The Launch Titles for the Nintendo Entertainment System were the games available on its first release in the United States of America. The exact date of its release, and which games were available, are not as precisely known as they were today. In the mid-80s, after the great video game crash of 1983, video games were toys, and unimportant ones at that, and there was not an entire field of video game journalism dedicated to detailing developments in real time. The Nintendo Entertainment System was first released in the New York City market in October of 1985, was then released in other large cities in spring of the following year, and was released across the United States for the next Christmas season. But for its original, October 1985 release, the following games were available for sale with the NES:

Although many sources claim Donkey Kong Jr. Math and Mach Rider were launch titles of the NES, most of the evidence, including advertisements from that time seem to dispute this. Given the haphazard nature of the industry at the time, and how long ago it happened, it seems possible that some mislabeled boxes of test cartridges could have gotten to Macy's, so it is possible that Mach Rider was sold at launch. However, whether or not, it doesn't change the basic idea of what was included at the NES' launch. What type of games were included?

First, two games, Gyromite and Stack-Up, were both designed for use with the R.O.B. device, a robot that Nintendo included with the original launch for marketing reasons. The R.O.B. proved to be unsuccessful, and no other games were designed for it. The list also includes three games utilizing the Zapper light gun: Duck Hunt, Hogan's Alley and Wild Gunman. Like the R.O.B., the Zapper was included for marketing reasons: after the game crash of 1983, Nintendo advertised its product as an "entertainment system", and novel peripherals were a way to do that. Of the other games, seven were sports games: 10 Yard Fight, Baseball, Excitebike (more or less), Golf, Pinball (arguably), Soccer and Tennis. Notice that four of those also had very prosaic names. There was one puzzle/maze game, Clu Clu Land, which roughly resembles Pac-Man. There was one puzzle game, Wrecking Crew, one fighting game, Kung-Fu, and of course, Super Mario Bros..

Given the later impact of the Nintendo, and the genres of video games it helped invent, this list has some conspicuous absences. In the 1980s, arcade games were popular everywhere, but the launch titles included only two games that were ported from the arcade: Kung-Fu and Wild Gunman, neither of which were a famous arcade title at the time. Nintendo would later release many more arcade ports, such as Galaga, Pac-Man, Dig-Dug and Bubble Bobble, but that wasn't evident from the first release. Since Nintendo was trying to rebrand itself as an "entertainment system", and not just a video game system, it might make sense to eschew beep-beep-blink-blink games, and instead focus on sports games, or on games that featured electronic accessories. I don't know if that is the case, but it seems reasonable that the launch titles could have been meant to expand demographic appeal.
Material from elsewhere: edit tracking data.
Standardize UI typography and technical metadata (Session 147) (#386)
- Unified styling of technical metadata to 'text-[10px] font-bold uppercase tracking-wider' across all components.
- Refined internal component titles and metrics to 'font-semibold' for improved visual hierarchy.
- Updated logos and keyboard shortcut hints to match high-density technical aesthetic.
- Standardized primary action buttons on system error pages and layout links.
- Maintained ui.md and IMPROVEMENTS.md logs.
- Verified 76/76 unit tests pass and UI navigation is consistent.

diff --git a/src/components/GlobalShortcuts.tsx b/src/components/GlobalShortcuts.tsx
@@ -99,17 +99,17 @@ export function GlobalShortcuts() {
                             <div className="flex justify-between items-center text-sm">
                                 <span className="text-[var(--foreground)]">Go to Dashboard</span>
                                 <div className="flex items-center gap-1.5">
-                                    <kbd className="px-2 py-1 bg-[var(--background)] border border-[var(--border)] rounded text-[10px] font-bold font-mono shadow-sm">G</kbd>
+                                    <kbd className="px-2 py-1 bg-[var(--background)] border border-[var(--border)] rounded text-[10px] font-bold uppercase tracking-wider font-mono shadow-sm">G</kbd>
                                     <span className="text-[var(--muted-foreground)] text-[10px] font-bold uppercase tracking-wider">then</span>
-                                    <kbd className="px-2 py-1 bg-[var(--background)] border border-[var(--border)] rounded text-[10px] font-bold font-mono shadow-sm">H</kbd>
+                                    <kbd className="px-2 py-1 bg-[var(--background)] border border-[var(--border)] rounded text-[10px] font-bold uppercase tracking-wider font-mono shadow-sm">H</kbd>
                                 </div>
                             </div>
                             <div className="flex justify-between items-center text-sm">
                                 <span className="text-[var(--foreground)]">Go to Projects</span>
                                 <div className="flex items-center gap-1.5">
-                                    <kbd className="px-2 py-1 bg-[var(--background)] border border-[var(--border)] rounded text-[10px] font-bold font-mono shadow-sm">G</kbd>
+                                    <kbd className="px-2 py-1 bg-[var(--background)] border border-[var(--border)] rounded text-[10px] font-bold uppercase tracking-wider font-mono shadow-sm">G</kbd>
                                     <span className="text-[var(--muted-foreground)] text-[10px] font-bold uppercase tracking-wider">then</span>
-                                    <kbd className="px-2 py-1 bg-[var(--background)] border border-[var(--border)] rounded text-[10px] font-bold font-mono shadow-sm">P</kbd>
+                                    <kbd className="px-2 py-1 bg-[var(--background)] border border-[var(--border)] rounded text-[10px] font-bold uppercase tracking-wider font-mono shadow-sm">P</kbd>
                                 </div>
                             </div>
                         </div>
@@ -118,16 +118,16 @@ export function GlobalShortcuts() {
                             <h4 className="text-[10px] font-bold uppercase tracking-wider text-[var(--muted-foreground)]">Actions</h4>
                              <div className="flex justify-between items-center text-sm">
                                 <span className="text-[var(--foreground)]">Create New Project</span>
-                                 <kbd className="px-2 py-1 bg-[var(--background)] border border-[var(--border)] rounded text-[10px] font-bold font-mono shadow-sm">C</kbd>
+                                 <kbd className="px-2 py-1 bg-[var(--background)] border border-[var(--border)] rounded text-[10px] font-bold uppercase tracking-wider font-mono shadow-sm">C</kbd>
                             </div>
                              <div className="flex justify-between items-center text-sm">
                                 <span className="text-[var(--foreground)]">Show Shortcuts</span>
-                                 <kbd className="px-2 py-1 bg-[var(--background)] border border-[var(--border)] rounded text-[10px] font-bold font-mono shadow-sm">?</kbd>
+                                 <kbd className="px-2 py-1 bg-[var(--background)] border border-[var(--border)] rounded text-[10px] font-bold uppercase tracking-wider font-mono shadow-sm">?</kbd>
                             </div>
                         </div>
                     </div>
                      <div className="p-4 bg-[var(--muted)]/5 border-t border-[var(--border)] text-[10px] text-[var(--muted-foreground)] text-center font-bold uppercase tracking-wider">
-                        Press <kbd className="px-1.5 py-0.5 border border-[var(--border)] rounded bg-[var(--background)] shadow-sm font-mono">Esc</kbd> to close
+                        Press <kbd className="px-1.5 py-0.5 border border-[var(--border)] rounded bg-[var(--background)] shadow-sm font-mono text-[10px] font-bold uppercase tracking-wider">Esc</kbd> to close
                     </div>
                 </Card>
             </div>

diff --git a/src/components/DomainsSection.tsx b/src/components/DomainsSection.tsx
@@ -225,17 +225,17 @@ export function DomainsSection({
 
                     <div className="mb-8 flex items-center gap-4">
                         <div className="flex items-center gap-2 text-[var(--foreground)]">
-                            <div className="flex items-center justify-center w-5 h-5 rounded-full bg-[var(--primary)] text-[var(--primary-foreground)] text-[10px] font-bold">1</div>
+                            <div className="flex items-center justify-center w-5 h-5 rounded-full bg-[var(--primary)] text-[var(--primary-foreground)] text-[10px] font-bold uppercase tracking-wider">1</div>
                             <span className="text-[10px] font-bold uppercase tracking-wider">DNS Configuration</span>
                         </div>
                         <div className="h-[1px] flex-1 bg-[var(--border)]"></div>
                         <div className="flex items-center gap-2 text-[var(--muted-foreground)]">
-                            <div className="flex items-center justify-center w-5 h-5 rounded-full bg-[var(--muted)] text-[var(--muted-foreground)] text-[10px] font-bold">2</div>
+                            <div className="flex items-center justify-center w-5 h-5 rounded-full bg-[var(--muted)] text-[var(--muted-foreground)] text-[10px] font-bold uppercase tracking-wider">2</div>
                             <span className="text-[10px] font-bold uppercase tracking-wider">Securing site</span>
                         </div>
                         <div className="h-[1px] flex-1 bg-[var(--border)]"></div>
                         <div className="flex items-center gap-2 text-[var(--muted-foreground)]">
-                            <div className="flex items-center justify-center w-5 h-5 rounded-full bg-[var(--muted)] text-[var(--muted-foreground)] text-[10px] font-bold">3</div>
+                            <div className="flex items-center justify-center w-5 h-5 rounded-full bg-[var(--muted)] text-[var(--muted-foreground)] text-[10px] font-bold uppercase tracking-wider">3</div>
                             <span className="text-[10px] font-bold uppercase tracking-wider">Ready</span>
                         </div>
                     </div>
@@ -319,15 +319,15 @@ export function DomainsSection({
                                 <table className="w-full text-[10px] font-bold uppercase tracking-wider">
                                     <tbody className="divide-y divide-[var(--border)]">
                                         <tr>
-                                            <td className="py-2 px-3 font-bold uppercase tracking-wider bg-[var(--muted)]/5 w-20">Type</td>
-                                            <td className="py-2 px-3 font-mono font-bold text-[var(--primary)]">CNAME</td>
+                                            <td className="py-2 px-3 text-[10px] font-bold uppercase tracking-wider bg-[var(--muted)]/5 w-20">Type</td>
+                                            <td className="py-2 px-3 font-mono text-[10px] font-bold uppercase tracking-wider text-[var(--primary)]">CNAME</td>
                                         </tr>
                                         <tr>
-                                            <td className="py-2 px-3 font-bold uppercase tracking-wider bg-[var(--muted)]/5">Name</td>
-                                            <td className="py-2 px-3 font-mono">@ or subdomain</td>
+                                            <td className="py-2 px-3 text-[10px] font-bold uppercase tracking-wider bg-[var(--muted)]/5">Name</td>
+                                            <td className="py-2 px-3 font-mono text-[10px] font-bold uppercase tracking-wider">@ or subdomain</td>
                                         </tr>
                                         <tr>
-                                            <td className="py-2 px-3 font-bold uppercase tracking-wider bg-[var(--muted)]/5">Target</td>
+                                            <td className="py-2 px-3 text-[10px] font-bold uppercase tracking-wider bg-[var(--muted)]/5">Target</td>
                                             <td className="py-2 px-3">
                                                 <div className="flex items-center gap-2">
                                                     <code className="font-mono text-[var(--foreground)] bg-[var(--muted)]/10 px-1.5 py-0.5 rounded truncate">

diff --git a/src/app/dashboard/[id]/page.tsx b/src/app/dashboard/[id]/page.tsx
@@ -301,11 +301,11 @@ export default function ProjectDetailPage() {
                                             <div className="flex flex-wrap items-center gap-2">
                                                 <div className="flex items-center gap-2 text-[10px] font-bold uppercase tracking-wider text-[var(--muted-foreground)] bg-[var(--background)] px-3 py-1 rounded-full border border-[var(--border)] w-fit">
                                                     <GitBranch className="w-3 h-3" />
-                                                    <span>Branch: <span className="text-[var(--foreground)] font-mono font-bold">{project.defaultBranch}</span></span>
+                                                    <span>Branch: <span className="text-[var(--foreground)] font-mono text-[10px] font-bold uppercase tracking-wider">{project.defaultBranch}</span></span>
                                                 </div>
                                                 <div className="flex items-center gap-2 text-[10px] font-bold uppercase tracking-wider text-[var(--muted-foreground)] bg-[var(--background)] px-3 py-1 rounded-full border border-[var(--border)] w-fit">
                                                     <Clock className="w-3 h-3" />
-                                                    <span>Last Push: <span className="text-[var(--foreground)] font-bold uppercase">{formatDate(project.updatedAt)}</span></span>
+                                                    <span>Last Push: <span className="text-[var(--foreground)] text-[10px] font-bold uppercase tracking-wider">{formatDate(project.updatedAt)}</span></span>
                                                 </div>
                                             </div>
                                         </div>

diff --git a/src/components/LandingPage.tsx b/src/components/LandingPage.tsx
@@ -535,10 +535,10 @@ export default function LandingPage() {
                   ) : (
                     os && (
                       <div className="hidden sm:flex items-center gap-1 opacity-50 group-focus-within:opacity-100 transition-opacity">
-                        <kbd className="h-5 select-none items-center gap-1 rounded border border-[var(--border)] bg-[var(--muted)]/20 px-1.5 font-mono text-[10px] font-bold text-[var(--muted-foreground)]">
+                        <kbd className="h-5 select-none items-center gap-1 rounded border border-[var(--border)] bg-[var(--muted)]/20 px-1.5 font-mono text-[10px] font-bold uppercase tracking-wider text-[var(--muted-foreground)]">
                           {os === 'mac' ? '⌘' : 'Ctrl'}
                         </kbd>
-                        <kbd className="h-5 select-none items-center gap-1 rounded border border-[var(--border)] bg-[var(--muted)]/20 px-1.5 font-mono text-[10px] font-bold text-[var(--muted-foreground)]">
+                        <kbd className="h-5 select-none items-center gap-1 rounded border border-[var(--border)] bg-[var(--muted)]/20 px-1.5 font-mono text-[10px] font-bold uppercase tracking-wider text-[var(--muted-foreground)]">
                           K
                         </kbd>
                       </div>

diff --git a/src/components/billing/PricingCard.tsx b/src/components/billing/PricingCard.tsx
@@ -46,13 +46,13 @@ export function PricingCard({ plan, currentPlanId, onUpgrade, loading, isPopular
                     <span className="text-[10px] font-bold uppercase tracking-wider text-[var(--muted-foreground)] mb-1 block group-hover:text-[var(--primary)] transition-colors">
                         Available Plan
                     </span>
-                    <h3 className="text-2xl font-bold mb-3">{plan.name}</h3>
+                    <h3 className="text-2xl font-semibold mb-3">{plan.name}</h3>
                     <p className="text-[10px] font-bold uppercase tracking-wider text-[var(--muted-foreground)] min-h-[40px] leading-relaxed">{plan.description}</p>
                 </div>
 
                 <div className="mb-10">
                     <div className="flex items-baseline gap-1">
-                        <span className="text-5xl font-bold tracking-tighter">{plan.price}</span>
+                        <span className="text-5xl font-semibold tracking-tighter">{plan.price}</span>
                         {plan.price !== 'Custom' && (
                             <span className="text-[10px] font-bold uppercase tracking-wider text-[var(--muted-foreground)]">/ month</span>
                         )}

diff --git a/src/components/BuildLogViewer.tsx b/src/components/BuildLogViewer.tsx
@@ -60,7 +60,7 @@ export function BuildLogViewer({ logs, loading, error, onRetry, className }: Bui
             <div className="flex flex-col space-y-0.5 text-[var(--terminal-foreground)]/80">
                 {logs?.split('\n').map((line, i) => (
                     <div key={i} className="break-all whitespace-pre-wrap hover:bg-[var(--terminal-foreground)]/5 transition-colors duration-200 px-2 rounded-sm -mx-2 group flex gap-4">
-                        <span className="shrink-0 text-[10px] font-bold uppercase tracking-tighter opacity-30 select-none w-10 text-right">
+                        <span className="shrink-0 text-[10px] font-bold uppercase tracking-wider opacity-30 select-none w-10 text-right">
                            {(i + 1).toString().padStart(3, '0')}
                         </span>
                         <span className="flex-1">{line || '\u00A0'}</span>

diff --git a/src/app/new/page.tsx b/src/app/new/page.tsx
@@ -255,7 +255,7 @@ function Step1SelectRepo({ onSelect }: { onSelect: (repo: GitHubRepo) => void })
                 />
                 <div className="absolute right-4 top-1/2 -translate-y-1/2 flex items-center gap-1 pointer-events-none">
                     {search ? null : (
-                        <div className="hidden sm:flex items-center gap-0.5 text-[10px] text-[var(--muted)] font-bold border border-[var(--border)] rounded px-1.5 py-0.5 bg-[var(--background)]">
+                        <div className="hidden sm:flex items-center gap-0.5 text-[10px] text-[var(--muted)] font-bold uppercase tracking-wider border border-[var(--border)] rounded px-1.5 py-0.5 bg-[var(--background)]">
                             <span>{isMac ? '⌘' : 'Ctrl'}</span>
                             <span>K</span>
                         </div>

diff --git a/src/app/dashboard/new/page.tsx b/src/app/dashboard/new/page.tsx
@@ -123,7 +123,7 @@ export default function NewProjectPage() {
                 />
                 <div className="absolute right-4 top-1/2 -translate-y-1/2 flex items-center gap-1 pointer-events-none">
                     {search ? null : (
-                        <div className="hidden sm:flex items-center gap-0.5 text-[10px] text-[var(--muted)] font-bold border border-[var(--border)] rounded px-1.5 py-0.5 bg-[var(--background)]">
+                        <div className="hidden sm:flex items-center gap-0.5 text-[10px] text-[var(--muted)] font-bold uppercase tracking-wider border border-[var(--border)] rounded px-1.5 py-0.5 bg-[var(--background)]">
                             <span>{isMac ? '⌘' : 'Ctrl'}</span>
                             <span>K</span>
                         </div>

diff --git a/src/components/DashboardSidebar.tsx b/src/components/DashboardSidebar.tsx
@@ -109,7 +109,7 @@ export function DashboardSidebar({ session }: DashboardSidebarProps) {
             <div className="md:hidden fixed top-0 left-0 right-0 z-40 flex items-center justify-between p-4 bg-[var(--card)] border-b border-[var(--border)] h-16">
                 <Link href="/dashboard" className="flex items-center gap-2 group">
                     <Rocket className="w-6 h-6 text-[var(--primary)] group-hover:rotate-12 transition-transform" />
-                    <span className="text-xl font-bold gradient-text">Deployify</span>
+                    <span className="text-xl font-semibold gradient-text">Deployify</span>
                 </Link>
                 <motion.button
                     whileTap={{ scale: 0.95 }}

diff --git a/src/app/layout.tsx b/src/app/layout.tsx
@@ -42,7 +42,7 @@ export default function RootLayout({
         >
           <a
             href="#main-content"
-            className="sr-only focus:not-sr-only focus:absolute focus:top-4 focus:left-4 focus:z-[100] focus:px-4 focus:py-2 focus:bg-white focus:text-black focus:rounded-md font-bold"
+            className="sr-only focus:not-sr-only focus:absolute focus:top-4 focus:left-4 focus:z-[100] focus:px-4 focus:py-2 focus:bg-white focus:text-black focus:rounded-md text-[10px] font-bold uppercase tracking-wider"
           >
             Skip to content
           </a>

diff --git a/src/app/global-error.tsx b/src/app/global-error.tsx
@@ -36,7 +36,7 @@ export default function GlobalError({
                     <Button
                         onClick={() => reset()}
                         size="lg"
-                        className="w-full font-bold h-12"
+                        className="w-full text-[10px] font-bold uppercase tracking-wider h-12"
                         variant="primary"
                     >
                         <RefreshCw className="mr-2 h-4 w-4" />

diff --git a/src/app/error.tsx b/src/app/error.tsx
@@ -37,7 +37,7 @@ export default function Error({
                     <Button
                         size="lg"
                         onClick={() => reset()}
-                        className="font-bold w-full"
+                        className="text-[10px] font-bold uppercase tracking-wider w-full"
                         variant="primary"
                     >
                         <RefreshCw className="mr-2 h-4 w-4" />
But I haven't even touched on the most important point, which I want you all to sit down for, because it is in "blow-your-mind" territory: the original Nintendo launch titles only included one "Nintendo Game", which was Super Mario Bros. Because while the Nintendo provided an adequate platform for remixed Arcade Games, and would have a host of sports games over its life, "Nintendo Games", as opposed to games on the Nintendo, were a special type of game. They had bright, sometimes cartoonish graphics, they told stories, and they had worlds to explore. I was born in 1979, so my first exposure to games were just as things that were miraculously allowing us to change what was on our TV screen, and that was attraction enough. But when I was old enough for Nintendo, the appeal was that we got to explore our own worlds: places with strange, yet mostly consistent laws that gave us a feeling of exploring a real place. Super Mario Bros. was the first game to really introduce this, in a technical and creative breakthrough, but other games would come later. Although there were many good games in other genres, the Nintendo is mostly remembered for its platformer and adventure games. But in 1985, there were still years before Castlevania, Metroid, The Legend of Zelda and Mega Man were released.
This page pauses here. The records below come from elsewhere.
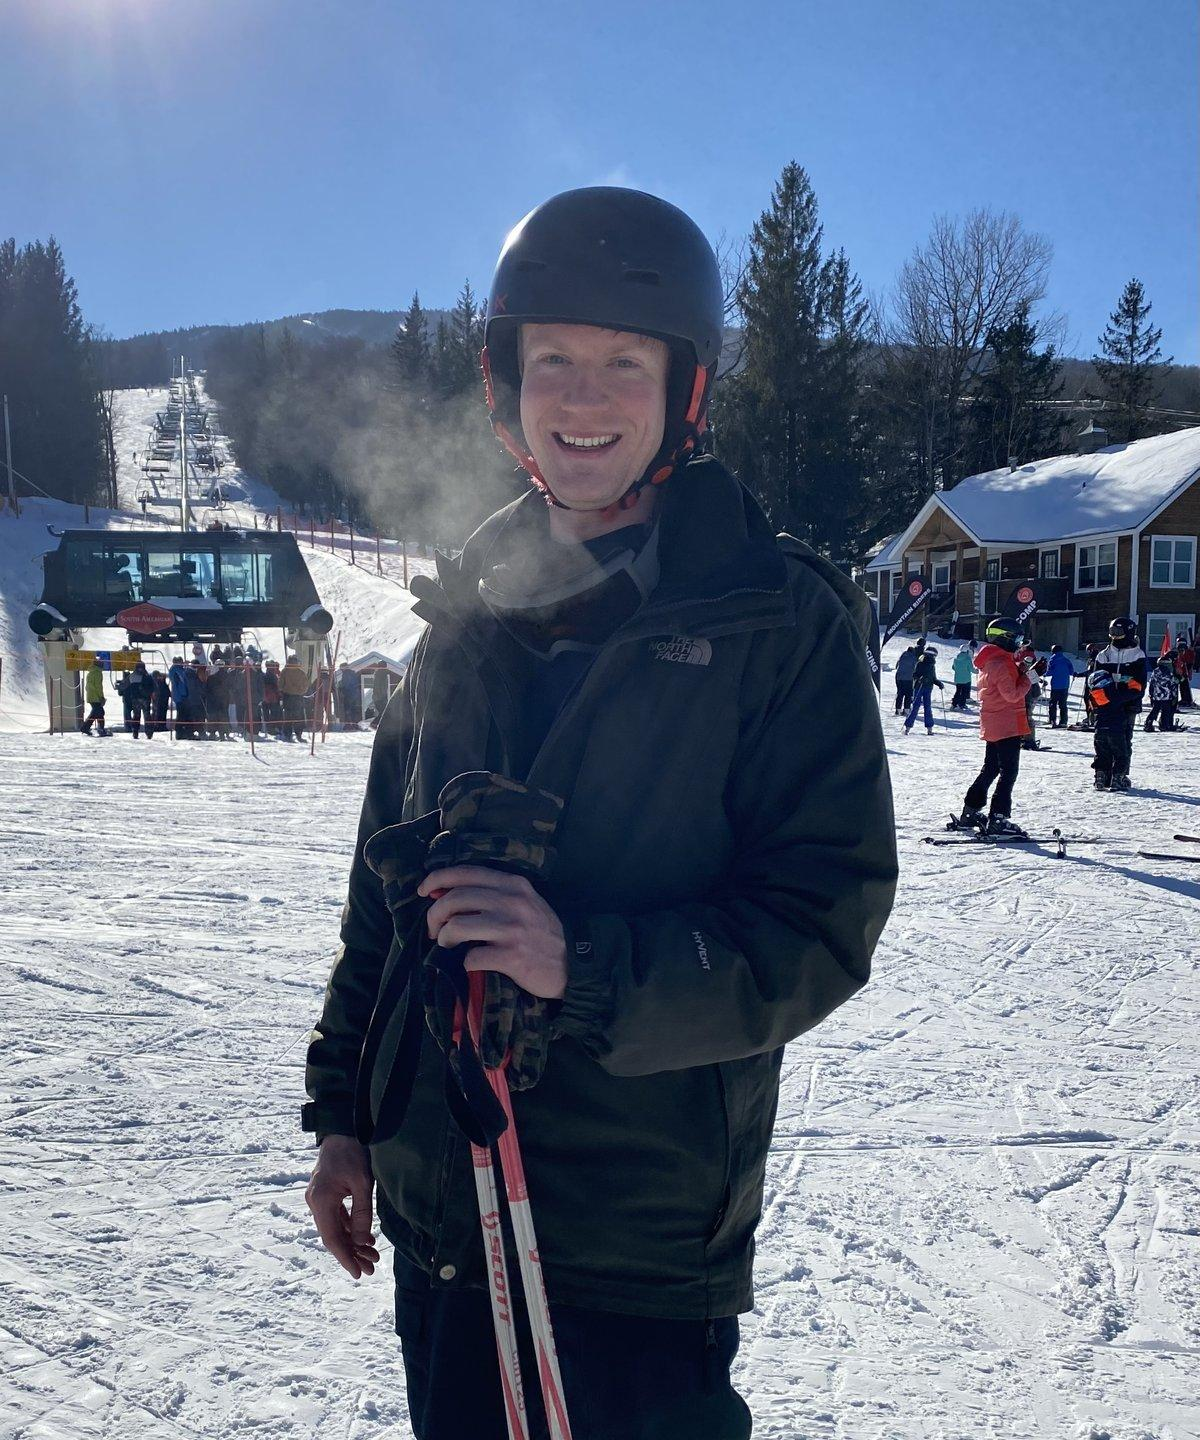
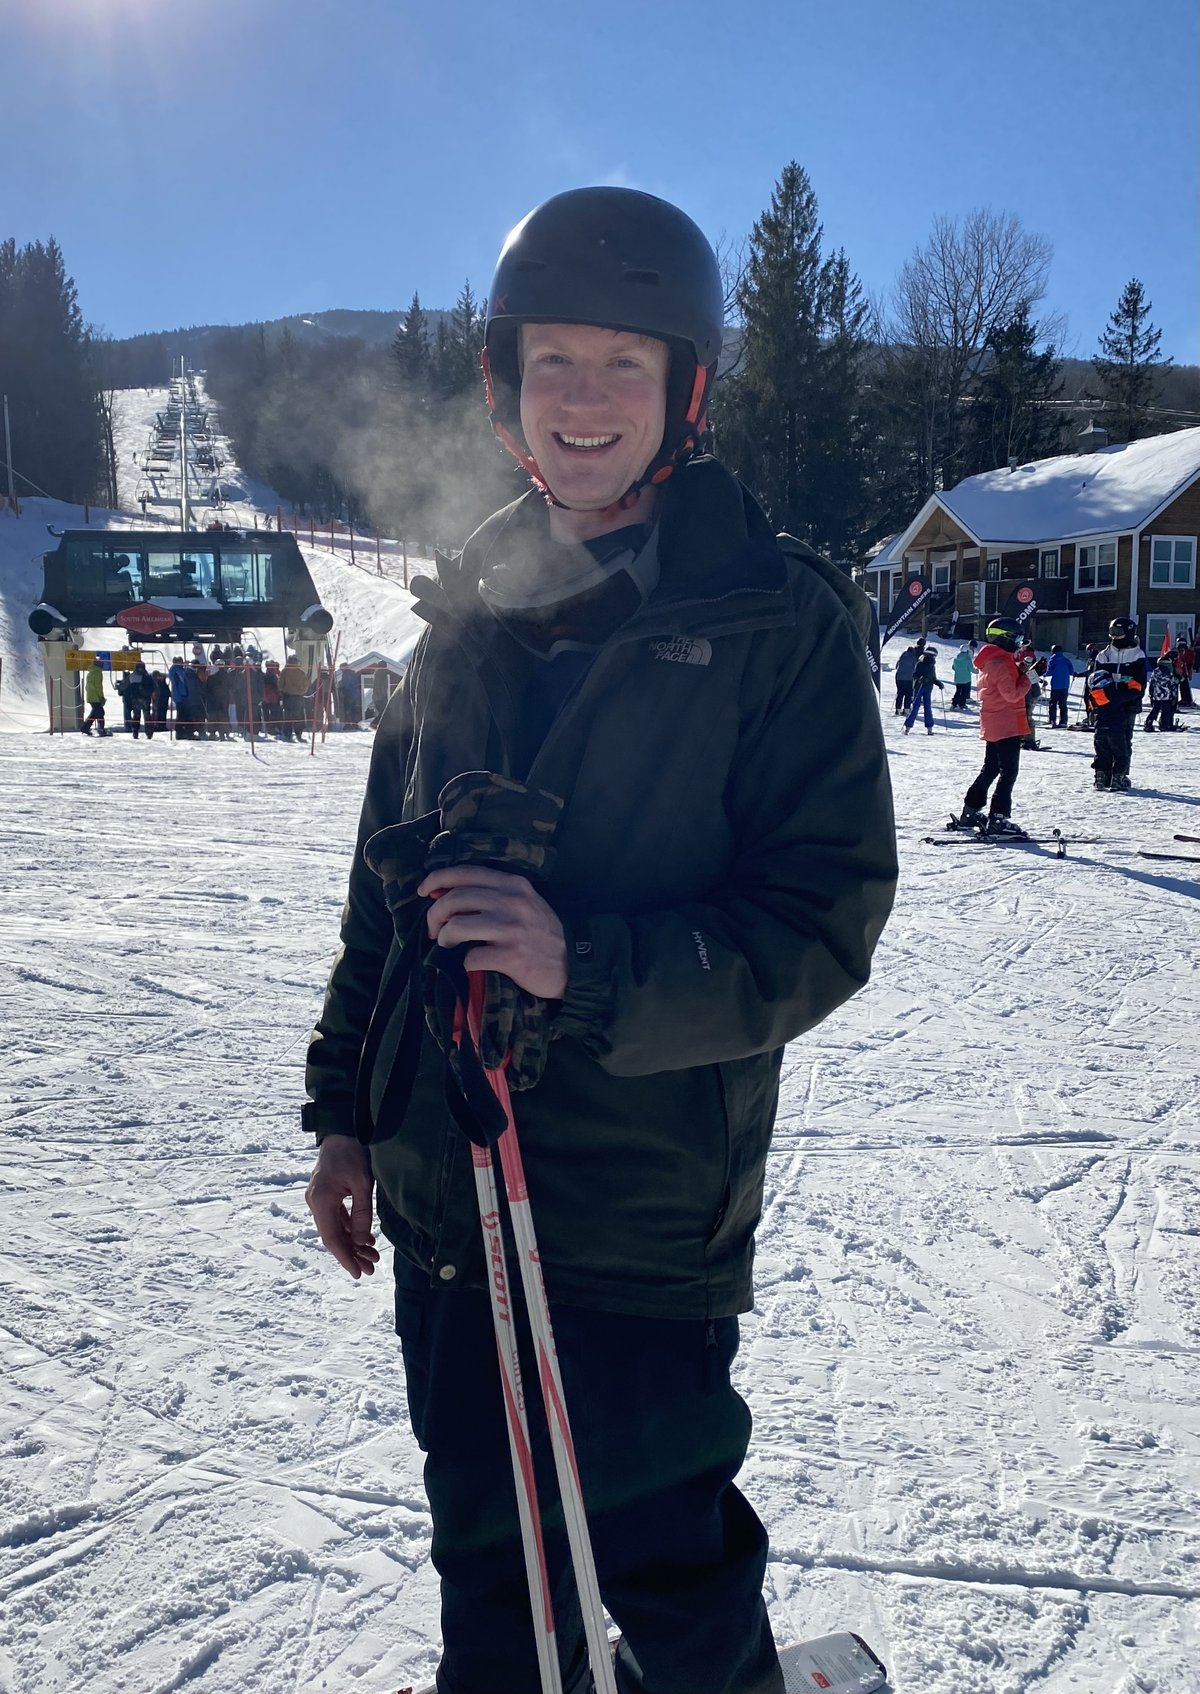
Improve photo gallery layout and randomize photo order
- Change photo grid to fixed 3 columns (2 on tablets, 1 on mobile) for better vertical photo display
- Increase photo height from 220px to 350px to prevent cropping heads on vertical photos
- Restore uncropped versions of photos 7 (skiing) and 27 (gator golf)
- Randomize photo order for more dynamic gallery presentation

diff --git a/assets/css/main.css b/assets/css/main.css
@@ -633,8 +633,20 @@ section h2 {
 
 .photo-grid {
   display: grid;
-  grid-template-columns: repeat(auto-fill, minmax(280px, 1fr));
+  grid-template-columns: repeat(3, 1fr);
   gap: 1.5rem;
+}
+
+@media (max-width: 768px) {
+  .photo-grid {
+    grid-template-columns: repeat(2, 1fr);
+  }
+}
+
+@media (max-width: 480px) {
+  .photo-grid {
+    grid-template-columns: 1fr;
+  }
 }
 
 .photo-item {
@@ -656,7 +668,7 @@ section h2 {
 
 .photo-image {
   width: 100%;
-  height: 220px;
+  height: 350px;
   object-fit: cover;
 }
The reason that I thought to write about this is not because I think people specifically need to know about Clu-Clu Land, but because it interests me that people often remember something's most prominent features as necessarily being its earliest features. The Nintendo that so interested us on the playground in sixth grade was not present from its earliest days. The artistic and commercial success of the Nintendo seems almost coincidental in retrospect, because it is entirely possible that in slightly different circumstances, Nintendo would have continued to market the Nintendo as a toy where people could play golf with the help of a robot, and the expansive worlds that were the source of so much excitement on our middle school playgrounds would have never come to be.